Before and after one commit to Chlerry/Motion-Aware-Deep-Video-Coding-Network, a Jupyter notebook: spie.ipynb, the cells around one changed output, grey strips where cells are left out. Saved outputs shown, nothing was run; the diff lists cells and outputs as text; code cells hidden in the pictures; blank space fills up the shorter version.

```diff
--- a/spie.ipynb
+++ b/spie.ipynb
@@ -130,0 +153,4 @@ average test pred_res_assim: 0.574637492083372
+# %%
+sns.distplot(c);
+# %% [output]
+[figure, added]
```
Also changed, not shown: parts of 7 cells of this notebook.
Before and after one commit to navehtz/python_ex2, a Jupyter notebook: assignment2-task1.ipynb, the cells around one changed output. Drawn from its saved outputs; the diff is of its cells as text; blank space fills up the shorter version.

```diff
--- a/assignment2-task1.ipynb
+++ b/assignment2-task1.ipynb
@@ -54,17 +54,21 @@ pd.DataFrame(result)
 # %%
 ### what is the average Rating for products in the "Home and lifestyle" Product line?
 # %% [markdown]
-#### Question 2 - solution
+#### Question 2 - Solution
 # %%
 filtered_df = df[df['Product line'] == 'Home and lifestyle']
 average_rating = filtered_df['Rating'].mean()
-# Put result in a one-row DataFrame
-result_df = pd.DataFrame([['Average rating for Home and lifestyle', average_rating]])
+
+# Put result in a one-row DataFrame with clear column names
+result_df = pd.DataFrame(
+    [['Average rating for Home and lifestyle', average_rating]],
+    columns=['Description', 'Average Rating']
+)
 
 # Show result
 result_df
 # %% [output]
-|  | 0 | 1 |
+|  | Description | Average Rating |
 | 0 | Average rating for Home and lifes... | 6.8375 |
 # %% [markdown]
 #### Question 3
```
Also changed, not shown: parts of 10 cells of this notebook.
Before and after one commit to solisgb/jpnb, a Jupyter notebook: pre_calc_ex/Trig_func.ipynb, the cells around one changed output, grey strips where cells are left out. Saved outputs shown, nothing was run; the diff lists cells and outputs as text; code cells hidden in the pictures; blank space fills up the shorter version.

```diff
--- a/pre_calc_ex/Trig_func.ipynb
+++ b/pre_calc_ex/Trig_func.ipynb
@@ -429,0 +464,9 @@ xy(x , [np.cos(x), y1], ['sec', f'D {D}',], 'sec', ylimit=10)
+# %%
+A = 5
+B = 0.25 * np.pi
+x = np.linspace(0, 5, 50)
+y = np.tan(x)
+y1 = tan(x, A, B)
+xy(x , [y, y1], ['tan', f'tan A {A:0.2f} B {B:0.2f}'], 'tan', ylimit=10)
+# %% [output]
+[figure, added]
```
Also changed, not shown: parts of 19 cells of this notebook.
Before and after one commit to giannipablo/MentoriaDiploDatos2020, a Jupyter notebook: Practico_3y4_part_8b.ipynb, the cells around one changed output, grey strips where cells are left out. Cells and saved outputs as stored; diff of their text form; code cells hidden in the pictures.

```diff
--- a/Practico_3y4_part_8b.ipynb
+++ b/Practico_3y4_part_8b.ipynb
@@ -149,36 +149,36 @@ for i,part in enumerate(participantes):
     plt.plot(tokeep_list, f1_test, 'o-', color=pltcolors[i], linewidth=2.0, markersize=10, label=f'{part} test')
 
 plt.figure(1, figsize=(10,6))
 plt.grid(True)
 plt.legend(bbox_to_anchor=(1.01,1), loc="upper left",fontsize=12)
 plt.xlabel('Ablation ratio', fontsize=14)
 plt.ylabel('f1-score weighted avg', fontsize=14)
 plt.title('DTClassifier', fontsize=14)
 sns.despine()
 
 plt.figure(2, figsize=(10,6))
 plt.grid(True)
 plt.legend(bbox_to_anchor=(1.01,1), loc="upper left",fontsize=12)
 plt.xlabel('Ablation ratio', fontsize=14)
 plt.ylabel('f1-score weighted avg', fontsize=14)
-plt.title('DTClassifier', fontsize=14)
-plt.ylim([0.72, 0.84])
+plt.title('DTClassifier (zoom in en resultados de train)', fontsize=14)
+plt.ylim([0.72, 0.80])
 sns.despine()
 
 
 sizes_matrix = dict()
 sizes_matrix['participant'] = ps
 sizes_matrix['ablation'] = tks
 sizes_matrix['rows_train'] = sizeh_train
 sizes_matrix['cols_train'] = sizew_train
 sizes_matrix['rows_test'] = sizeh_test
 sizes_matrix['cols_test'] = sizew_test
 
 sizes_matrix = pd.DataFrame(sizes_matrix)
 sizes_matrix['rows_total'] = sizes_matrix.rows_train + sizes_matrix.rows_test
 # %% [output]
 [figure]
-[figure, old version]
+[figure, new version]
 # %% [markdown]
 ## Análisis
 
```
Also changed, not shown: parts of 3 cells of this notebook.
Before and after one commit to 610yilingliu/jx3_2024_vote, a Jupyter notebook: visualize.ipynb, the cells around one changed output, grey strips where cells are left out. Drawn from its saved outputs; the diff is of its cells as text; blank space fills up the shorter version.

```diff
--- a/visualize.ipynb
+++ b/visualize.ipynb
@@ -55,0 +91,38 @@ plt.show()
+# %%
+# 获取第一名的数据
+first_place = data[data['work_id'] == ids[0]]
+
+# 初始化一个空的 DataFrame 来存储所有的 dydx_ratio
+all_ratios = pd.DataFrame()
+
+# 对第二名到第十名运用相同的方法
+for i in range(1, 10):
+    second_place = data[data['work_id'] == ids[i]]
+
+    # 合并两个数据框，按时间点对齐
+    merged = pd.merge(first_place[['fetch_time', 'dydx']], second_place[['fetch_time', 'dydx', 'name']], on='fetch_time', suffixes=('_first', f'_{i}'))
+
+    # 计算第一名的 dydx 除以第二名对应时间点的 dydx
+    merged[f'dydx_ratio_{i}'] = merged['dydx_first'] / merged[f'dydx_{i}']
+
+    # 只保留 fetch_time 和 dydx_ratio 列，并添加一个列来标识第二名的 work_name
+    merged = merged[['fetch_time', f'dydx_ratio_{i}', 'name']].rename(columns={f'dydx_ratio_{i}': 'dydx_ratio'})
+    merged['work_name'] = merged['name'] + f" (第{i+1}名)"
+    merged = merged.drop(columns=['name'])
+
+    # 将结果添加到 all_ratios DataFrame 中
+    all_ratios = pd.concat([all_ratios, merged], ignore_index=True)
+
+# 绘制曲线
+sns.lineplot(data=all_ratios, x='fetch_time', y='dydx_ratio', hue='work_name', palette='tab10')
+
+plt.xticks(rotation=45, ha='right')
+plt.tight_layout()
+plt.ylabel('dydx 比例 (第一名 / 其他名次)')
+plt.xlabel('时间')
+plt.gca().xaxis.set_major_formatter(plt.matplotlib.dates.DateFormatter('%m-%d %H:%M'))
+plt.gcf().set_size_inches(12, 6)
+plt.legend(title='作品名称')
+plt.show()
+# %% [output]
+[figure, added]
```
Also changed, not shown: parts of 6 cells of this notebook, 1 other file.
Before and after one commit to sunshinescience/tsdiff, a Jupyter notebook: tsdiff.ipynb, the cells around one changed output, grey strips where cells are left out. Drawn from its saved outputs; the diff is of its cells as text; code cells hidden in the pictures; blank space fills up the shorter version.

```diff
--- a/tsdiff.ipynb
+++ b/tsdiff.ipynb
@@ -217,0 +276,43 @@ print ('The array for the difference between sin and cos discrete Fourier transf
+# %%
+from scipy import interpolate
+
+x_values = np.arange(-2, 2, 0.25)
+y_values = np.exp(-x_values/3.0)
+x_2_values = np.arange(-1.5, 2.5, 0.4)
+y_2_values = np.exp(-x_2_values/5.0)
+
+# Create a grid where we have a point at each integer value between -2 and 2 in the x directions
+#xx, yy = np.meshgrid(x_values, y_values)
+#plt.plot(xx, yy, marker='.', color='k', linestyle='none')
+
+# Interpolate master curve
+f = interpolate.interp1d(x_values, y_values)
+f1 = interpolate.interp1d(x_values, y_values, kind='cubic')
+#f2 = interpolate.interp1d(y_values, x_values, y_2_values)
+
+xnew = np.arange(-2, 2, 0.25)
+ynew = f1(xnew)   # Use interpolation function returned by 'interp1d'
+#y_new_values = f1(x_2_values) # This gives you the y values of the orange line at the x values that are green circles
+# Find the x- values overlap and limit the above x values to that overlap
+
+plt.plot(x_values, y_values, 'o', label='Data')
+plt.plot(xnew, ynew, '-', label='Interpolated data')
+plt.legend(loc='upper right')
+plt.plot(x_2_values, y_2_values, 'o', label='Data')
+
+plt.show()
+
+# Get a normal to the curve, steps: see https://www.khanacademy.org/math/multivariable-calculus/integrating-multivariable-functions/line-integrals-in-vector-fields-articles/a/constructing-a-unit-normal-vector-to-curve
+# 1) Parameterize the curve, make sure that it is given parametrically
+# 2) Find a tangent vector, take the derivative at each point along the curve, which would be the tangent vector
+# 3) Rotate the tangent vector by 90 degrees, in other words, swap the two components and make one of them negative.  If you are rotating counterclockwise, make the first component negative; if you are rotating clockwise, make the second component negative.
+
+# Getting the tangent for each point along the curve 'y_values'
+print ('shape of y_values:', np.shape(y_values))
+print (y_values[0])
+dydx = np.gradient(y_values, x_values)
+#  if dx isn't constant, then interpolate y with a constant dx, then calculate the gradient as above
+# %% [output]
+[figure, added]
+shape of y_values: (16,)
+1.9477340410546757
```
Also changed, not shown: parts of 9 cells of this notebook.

========

# PROMPT
Each line above with the string "shown" in it should be located and copied.

# OUTPUT OF THE TASK
Before and after one commit to Chlerry/Motion-Aware-Deep-Video-Coding-Network, a Jupyter notebook: spie.ipynb, the cells around one changed output, grey strips where cells are left out. Saved outputs shown, nothing was run; the diff lists cells and outputs as text; code cells hidden in the pictures; blank space fills up the shorter version.
Also changed, not shown: parts of 7 cells of this notebook.
Also changed, not shown: parts of 10 cells of this notebook.
Before and after one commit to solisgb/jpnb, a Jupyter notebook: pre_calc_ex/Trig_func.ipynb, the cells around one changed output, grey strips where cells are left out. Saved outputs shown, nothing was run; the diff lists cells and outputs as text; code cells hidden in the pictures; blank space fills up the shorter version.
Also changed, not shown: parts of 19 cells of this notebook.
Also changed, not shown: parts of 3 cells of this notebook.
Also changed, not shown: parts of 6 cells of this notebook, 1 other file.
Also changed, not shown: parts of 9 cells of this notebook.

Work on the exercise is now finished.